> Data to examine:
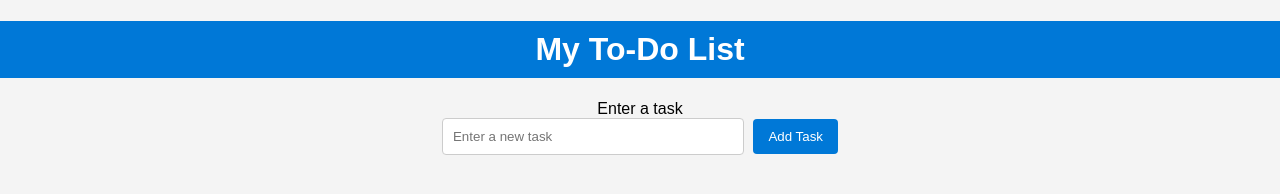
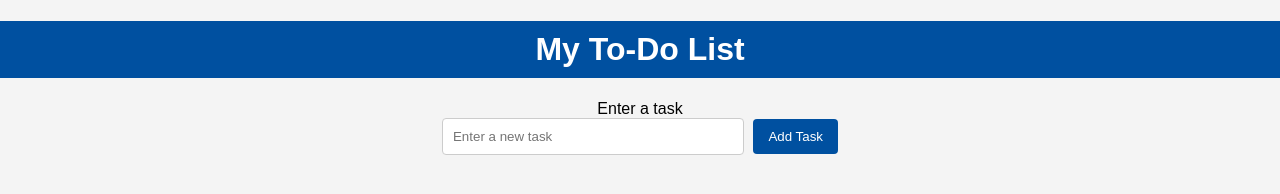
Before and after one commit to brunoqkz/pwa-todo-app, a website built with Parcel: page index.html in a window 1280 px wide. Built offline with nearby package versions, Linux system fonts and the light colour scheme; some packages are replaced by stand-ins of ours; no server answers; the database is empty.

Commit message:
fix: improved buttons contrast

```diff
--- a/style.css
+++ b/style.css
@@ -3,15 +3,12 @@ body {
     margin: 0;
     padding: 0;
     text-align: center;
-    background-color:
-#f4f4f4;
+    background-color: #f4f4f4;
 }
 
 h1 {
-    background-color:
-#0078D7;
-    color:
-white;
+    background-color: #0050A0;
+    color: white;
     padding: 10px;
 }
 
@@ -24,25 +21,21 @@ input[type="text"] {
     width: 70%;
     padding: 10px;
     margin-right: 5px;
-    border: 1px solid
-#ccc;
+    border: 1px solid #ccc;
     border-radius: 4px;
 }
 
 button {
     padding: 10px 15px;
-    background-color:
-#0078D7;
-    color:
-white;
+    background-color: #0050A0;
+    color: white;
     border: none;
     border-radius: 4px;
     cursor: pointer;
 }
 
 button:hover {
-    background-color:
-#005bb5;
+    background-color: #003E7E;
 }
 
 ul {
@@ -51,12 +44,10 @@ ul {
 }
 
 li {
-    background:
-white;
+    background: white;
     margin: 5px 0;
     padding: 10px;
-    border: 1px solid
-#ccc;
+    border: 1px solid #ccc;
     border-radius: 4px;
 }
 
```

> Work order: Tally the lines of the listing in which the word "text" occurs, and state the total alone.

> Solution to this task: 2